- _What to work on_
Collect all lines from the listing that include the string "diagrams".

- _Available data_
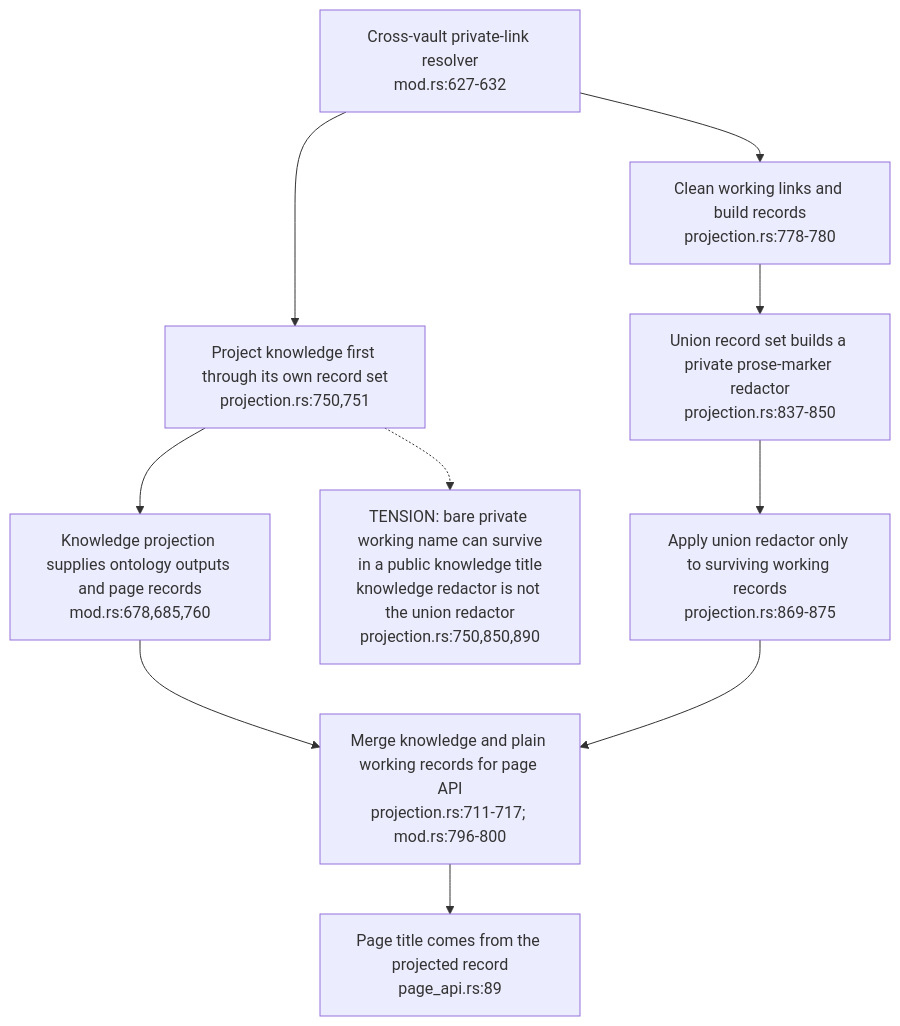
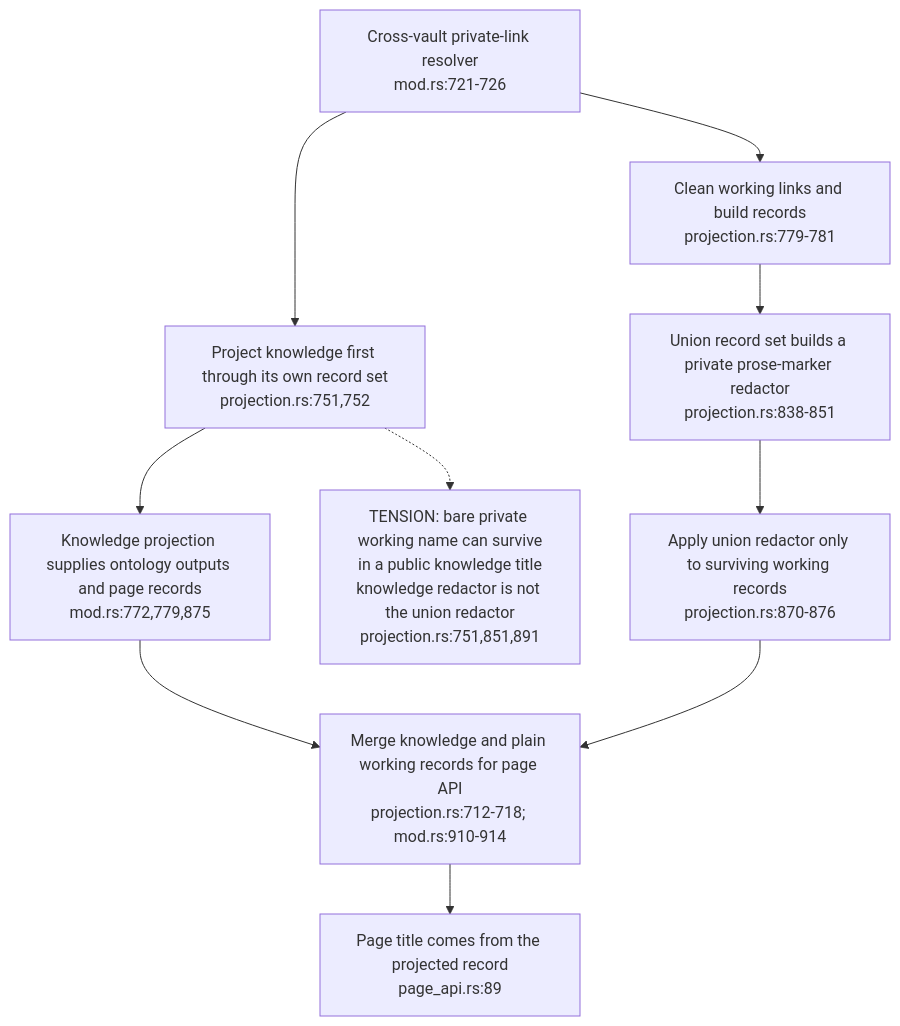
The second of 3 diagrams in docs/diagrams/ontomark/11-machine-bundle-identity-and-disclosure.md (DreamLab-AI/VisionFlow), drawn with Mermaid before and after one commit. The commit also changed other lines of this file and 59 other files, not shown here.

First line of the commit message:
docs(diagrams): re-derive and re-stamp forum, website, pod, ontomark and sealmap topics

````diff
--- a/docs/diagrams/ontomark/11-machine-bundle-identity-and-disclosure.md
+++ b/docs/diagrams/ontomark/11-machine-bundle-identity-and-disclosure.md
@@ -46,12 +46,12 @@
 ```mermaid
 flowchart TD
-    LINKS["Cross-vault private-link resolver<br/>mod.rs:627-632"] --> K["Project knowledge first through its own record set<br/>projection.rs:750,751"]
-    K --> KP["Knowledge projection supplies ontology outputs and page records<br/>mod.rs:678,685,760"]
-    LINKS --> W["Clean working links and build records<br/>projection.rs:778-780"]
-    W --> UNION["Union record set builds a private prose-marker redactor<br/>projection.rs:837-850"]
-    UNION --> WP["Apply union redactor only to surviving working records<br/>projection.rs:869-875"]
-    KP --> API["Merge knowledge and plain working records for page API<br/>projection.rs:711-717; mod.rs:796-800"]
+    LINKS["Cross-vault private-link resolver<br/>mod.rs:721-726"] --> K["Project knowledge first through its own record set<br/>projection.rs:751,752"]
+    K --> KP["Knowledge projection supplies ontology outputs and page records<br/>mod.rs:772,779,875"]
+    LINKS --> W["Clean working links and build records<br/>projection.rs:779-781"]
+    W --> UNION["Union record set builds a private prose-marker redactor<br/>projection.rs:838-851"]
+    UNION --> WP["Apply union redactor only to surviving working records<br/>projection.rs:870-876"]
+    KP --> API["Merge knowledge and plain working records for page API<br/>projection.rs:712-718; mod.rs:910-914"]
     WP --> API
     API --> TITLE["Page title comes from the projected record<br/>page_api.rs:89"]
-    K -.-> GAP["TENSION: bare private working name can survive<br/>in a public knowledge title<br/>knowledge redactor is not the union redactor<br/>projection.rs:750,850,890"]
+    K -.-> GAP["TENSION: bare private working name can survive<br/>in a public knowledge title<br/>knowledge redactor is not the union redactor<br/>projection.rs:751,851,891"]
 ```
````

- _Exercise answer_
The second of 3 diagrams in docs/diagrams/ontomark/11-machine-bundle-identity-and-disclosure.md (DreamLab-AI/VisionFlow), drawn with Mermaid before and after one commit. The commit also changed other lines of this file and 59 other files, not shown here.
docs(diagrams): re-derive and re-stamp forum, website, pod, ontomark and sealmap topics
--- a/docs/diagrams/ontomark/11-machine-bundle-identity-and-disclosure.md
+++ b/docs/diagrams/ontomark/11-machine-bundle-identity-and-disclosure.md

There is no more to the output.